§ **About this exercise**
Each entry must be duplicated precisely, with nothing left out.

§ **Material for this exercise**
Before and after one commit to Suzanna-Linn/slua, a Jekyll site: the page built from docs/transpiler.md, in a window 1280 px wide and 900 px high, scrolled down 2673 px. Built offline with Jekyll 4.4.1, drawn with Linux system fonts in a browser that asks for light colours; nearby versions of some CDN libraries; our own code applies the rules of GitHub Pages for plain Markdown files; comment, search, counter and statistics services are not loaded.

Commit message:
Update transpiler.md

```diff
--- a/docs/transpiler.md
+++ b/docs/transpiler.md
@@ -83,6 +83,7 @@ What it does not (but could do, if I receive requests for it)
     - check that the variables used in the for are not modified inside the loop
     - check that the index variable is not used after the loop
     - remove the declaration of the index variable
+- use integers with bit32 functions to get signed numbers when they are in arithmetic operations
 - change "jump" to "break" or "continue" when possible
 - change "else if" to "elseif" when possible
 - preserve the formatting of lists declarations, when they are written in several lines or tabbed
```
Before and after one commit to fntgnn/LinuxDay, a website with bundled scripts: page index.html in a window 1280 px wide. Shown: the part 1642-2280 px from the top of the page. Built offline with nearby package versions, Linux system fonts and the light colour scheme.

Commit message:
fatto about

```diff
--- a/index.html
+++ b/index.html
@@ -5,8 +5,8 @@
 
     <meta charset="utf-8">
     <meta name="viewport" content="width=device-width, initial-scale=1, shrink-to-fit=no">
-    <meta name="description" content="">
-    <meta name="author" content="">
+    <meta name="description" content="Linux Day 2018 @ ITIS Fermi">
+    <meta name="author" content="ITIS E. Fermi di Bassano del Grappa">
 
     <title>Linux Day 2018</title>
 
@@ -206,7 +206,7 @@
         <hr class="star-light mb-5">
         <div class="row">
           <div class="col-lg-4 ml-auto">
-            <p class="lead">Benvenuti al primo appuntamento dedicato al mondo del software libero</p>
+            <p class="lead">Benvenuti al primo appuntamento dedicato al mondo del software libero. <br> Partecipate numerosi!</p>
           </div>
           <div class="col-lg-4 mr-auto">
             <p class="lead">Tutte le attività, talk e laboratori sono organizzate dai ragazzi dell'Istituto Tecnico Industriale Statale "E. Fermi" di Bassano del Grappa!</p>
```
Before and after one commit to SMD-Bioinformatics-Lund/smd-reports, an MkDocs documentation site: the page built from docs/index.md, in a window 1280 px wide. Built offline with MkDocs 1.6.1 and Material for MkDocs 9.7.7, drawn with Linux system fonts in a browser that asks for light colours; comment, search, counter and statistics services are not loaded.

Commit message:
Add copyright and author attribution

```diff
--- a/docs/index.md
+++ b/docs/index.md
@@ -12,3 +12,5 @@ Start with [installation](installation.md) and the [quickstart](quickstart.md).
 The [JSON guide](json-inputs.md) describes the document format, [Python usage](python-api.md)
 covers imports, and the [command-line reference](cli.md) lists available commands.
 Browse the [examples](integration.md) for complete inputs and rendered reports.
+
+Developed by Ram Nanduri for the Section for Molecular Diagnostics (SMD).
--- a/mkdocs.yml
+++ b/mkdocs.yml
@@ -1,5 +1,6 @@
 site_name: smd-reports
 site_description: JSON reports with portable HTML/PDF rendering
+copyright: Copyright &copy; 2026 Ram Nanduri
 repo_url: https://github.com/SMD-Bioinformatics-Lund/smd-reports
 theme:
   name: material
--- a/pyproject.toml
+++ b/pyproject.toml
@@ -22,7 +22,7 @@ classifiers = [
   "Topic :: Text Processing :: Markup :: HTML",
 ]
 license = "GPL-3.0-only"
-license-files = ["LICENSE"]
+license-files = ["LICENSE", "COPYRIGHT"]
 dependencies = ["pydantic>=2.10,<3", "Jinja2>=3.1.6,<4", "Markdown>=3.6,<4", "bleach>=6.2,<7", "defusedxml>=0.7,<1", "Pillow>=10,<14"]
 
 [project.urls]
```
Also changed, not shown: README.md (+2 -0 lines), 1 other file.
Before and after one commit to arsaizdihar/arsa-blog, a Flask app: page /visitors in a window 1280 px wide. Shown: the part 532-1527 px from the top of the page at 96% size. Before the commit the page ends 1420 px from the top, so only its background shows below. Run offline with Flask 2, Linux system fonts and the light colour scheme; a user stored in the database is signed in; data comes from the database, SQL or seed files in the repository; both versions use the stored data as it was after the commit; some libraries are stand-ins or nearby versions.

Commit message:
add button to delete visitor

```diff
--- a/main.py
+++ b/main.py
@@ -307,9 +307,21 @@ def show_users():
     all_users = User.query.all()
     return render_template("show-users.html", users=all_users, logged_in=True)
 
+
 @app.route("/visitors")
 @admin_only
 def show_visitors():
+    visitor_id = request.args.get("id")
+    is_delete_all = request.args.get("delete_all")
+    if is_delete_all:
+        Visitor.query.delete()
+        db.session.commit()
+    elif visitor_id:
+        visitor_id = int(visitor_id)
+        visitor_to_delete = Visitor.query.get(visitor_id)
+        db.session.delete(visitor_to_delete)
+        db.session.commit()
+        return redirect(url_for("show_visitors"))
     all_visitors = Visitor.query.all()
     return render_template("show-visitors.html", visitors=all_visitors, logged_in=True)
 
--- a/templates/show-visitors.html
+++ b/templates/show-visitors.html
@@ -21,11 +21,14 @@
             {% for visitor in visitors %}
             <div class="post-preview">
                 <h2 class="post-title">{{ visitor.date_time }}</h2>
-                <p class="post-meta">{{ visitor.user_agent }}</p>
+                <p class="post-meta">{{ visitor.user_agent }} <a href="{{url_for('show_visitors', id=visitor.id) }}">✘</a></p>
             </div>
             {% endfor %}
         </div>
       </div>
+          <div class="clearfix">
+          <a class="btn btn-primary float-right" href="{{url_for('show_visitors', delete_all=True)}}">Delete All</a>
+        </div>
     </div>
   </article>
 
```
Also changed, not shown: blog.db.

§ **Output for this task**
Before and after one commit to Suzanna-Linn/slua, a Jekyll site: the page built from docs/transpiler.md, in a window 1280 px wide and 900 px high, scrolled down 2673 px. Built offline with Jekyll 4.4.1, drawn with Linux system fonts in a browser that asks for light colours; nearby versions of some CDN libraries; our own code applies the rules of GitHub Pages for plain Markdown files; comment, search, counter and statistics services are not loaded.

Commit message:
Update transpiler.md

```diff
--- a/docs/transpiler.md
+++ b/docs/transpiler.md
@@ -83,6 +83,7 @@ What it does not (but could do, if I receive requests for it)
     - check that the variables used in the for are not modified inside the loop
     - check that the index variable is not used after the loop
     - remove the declaration of the index variable
+- use integers with bit32 functions to get signed numbers when they are in arithmetic operations
 - change "jump" to "break" or "continue" when possible
 - change "else if" to "elseif" when possible
 - preserve the formatting of lists declarations, when they are written in several lines or tabbed
```
Before and after one commit to fntgnn/LinuxDay, a website with bundled scripts: page index.html in a window 1280 px wide. Shown: the part 1642-2280 px from the top of the page. Built offline with nearby package versions, Linux system fonts and the light colour scheme.

Commit message:
fatto about

```diff
--- a/index.html
+++ b/index.html
@@ -5,8 +5,8 @@
 
     <meta charset="utf-8">
     <meta name="viewport" content="width=device-width, initial-scale=1, shrink-to-fit=no">
-    <meta name="description" content="">
-    <meta name="author" content="">
+    <meta name="description" content="Linux Day 2018 @ ITIS Fermi">
+    <meta name="author" content="ITIS E. Fermi di Bassano del Grappa">
 
     <title>Linux Day 2018</title>
 
@@ -206,7 +206,7 @@
         <hr class="star-light mb-5">
         <div class="row">
           <div class="col-lg-4 ml-auto">
-            <p class="lead">Benvenuti al primo appuntamento dedicato al mondo del software libero</p>
+            <p class="lead">Benvenuti al primo appuntamento dedicato al mondo del software libero. <br> Partecipate numerosi!</p>
           </div>
           <div class="col-lg-4 mr-auto">
             <p class="lead">Tutte le attività, talk e laboratori sono organizzate dai ragazzi dell'Istituto Tecnico Industriale Statale "E. Fermi" di Bassano del Grappa!</p>
```
Before and after one commit to SMD-Bioinformatics-Lund/smd-reports, an MkDocs documentation site: the page built from docs/index.md, in a window 1280 px wide. Built offline with MkDocs 1.6.1 and Material for MkDocs 9.7.7, drawn with Linux system fonts in a browser that asks for light colours; comment, search, counter and statistics services are not loaded.

Commit message:
Add copyright and author attribution

```diff
--- a/docs/index.md
+++ b/docs/index.md
@@ -12,3 +12,5 @@ Start with [installation](installation.md) and the [quickstart](quickstart.md).
 The [JSON guide](json-inputs.md) describes the document format, [Python usage](python-api.md)
 covers imports, and the [command-line reference](cli.md) lists available commands.
 Browse the [examples](integration.md) for complete inputs and rendered reports.
+
+Developed by Ram Nanduri for the Section for Molecular Diagnostics (SMD).
--- a/mkdocs.yml
+++ b/mkdocs.yml
@@ -1,5 +1,6 @@
 site_name: smd-reports
 site_description: JSON reports with portable HTML/PDF rendering
+copyright: Copyright &copy; 2026 Ram Nanduri
 repo_url: https://github.com/SMD-Bioinformatics-Lund/smd-reports
 theme:
   name: material
--- a/pyproject.toml
+++ b/pyproject.toml
@@ -22,7 +22,7 @@ classifiers = [
   "Topic :: Text Processing :: Markup :: HTML",
 ]
 license = "GPL-3.0-only"
-license-files = ["LICENSE"]
+license-files = ["LICENSE", "COPYRIGHT"]
 dependencies = ["pydantic>=2.10,<3", "Jinja2>=3.1.6,<4", "Markdown>=3.6,<4", "bleach>=6.2,<7", "defusedxml>=0.7,<1", "Pillow>=10,<14"]
 
 [project.urls]
```
Also changed, not shown: README.md (+2 -0 lines), 1 other file.
Before and after one commit to arsaizdihar/arsa-blog, a Flask app: page /visitors in a window 1280 px wide. Shown: the part 532-1527 px from the top of the page at 96% size. Before the commit the page ends 1420 px from the top, so only its background shows below. Run offline with Flask 2, Linux system fonts and the light colour scheme; a user stored in the database is signed in; data comes from the database, SQL or seed files in the repository; both versions use the stored data as it was after the commit; some libraries are stand-ins or nearby versions.

Commit message:
add button to delete visitor

```diff
--- a/main.py
+++ b/main.py
@@ -307,9 +307,21 @@ def show_users():
     all_users = User.query.all()
     return render_template("show-users.html", users=all_users, logged_in=True)
 
+
 @app.route("/visitors")
 @admin_only
 def show_visitors():
+    visitor_id = request.args.get("id")
+    is_delete_all = request.args.get("delete_all")
+    if is_delete_all:
+        Visitor.query.delete()
+        db.session.commit()
+    elif visitor_id:
+        visitor_id = int(visitor_id)
+        visitor_to_delete = Visitor.query.get(visitor_id)
+        db.session.delete(visitor_to_delete)
+        db.session.commit()
+        return redirect(url_for("show_visitors"))
     all_visitors = Visitor.query.all()
     return render_template("show-visitors.html", visitors=all_visitors, logged_in=True)
 
--- a/templates/show-visitors.html
+++ b/templates/show-visitors.html
@@ -21,11 +21,14 @@
             {% for visitor in visitors %}
             <div class="post-preview">
                 <h2 class="post-title">{{ visitor.date_time }}</h2>
-                <p class="post-meta">{{ visitor.user_agent }}</p>
+                <p class="post-meta">{{ visitor.user_agent }} <a href="{{url_for('show_visitors', id=visitor.id) }}">✘</a></p>
             </div>
             {% endfor %}
         </div>
       </div>
+          <div class="clearfix">
+          <a class="btn btn-primary float-right" href="{{url_for('show_visitors', delete_all=True)}}">Delete All</a>
+        </div>
     </div>
   </article>
 
```
Also changed, not shown: blog.db.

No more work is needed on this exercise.